[Items from a dataset]
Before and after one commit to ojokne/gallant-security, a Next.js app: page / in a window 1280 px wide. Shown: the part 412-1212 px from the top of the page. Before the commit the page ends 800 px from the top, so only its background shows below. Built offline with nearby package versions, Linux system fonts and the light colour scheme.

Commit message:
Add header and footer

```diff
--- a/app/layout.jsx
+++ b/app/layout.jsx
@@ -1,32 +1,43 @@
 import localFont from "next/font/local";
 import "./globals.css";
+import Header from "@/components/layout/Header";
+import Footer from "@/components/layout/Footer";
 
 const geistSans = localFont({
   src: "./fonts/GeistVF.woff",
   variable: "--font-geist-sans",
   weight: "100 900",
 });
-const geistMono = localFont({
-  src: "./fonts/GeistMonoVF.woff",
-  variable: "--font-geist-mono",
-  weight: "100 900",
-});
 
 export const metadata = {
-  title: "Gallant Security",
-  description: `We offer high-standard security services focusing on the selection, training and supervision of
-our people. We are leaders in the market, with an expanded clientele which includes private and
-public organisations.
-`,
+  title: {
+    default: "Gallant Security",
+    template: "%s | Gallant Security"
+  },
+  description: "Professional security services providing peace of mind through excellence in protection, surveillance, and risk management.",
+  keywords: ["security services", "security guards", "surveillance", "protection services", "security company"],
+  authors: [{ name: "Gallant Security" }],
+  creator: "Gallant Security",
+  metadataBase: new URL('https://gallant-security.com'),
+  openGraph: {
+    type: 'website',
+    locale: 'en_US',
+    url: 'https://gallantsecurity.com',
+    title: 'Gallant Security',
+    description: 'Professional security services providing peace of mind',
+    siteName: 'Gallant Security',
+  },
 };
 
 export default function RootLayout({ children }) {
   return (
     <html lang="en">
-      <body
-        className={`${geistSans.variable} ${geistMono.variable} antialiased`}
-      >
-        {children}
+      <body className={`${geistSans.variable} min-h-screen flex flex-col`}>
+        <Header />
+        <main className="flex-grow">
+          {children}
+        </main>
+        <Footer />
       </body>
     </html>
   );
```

_TASK PROMPT_: The lines to copy are those above that contain "export".

_ANSWER BELOW_:
 export const metadata = {
 export default function RootLayout({ children }) {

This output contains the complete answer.